[Code change snippets]
■ ■ ■ ■ ■ ■ ■

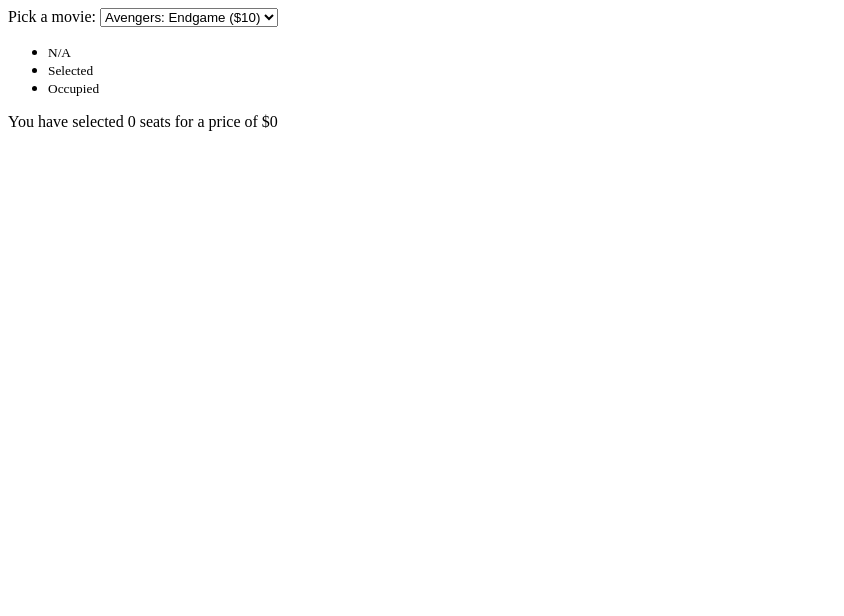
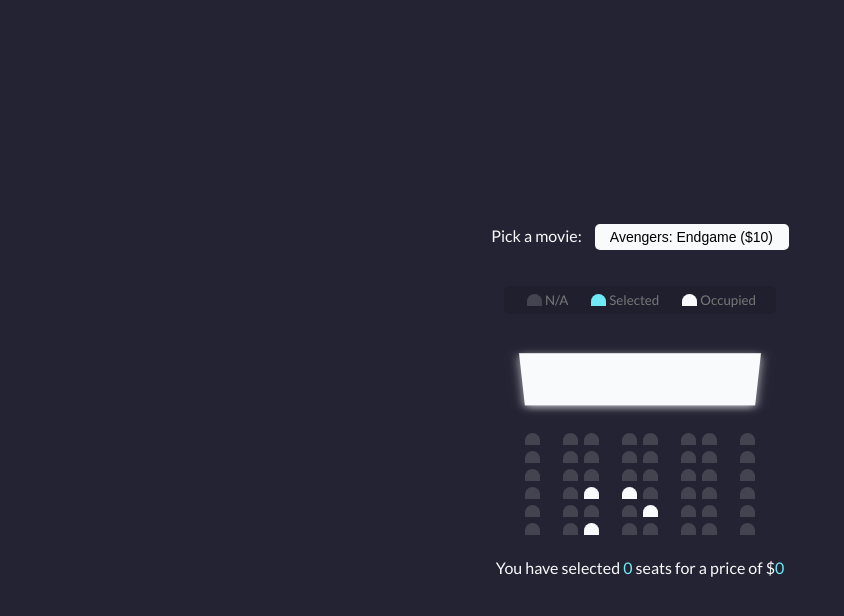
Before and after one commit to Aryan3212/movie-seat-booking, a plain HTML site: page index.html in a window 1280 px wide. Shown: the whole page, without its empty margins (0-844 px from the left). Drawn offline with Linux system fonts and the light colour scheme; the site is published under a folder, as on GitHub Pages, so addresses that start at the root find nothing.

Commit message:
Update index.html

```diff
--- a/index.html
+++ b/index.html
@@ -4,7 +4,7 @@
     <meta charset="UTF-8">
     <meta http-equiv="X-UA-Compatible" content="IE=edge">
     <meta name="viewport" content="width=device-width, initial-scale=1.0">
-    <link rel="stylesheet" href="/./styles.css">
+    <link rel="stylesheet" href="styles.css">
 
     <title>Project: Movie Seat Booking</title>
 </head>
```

■ ■ ■ ■ ■ ■ ■

▶ **AIM OF THE TASK**: In your copy of the entries above, keep the text exact and leave out the pictures.

▶ **COMPLETED EXERCISE**:
Before and after one commit to Aryan3212/movie-seat-booking, a plain HTML site: page index.html in a window 1280 px wide. Shown: the whole page, without its empty margins (0-844 px from the left). Drawn offline with Linux system fonts and the light colour scheme; the site is published under a folder, as on GitHub Pages, so addresses that start at the root find nothing.

Commit message:
Update index.html

```diff
--- a/index.html
+++ b/index.html
@@ -4,7 +4,7 @@
     <meta charset="UTF-8">
     <meta http-equiv="X-UA-Compatible" content="IE=edge">
     <meta name="viewport" content="width=device-width, initial-scale=1.0">
-    <link rel="stylesheet" href="/./styles.css">
+    <link rel="stylesheet" href="styles.css">
 
     <title>Project: Movie Seat Booking</title>
 </head>
```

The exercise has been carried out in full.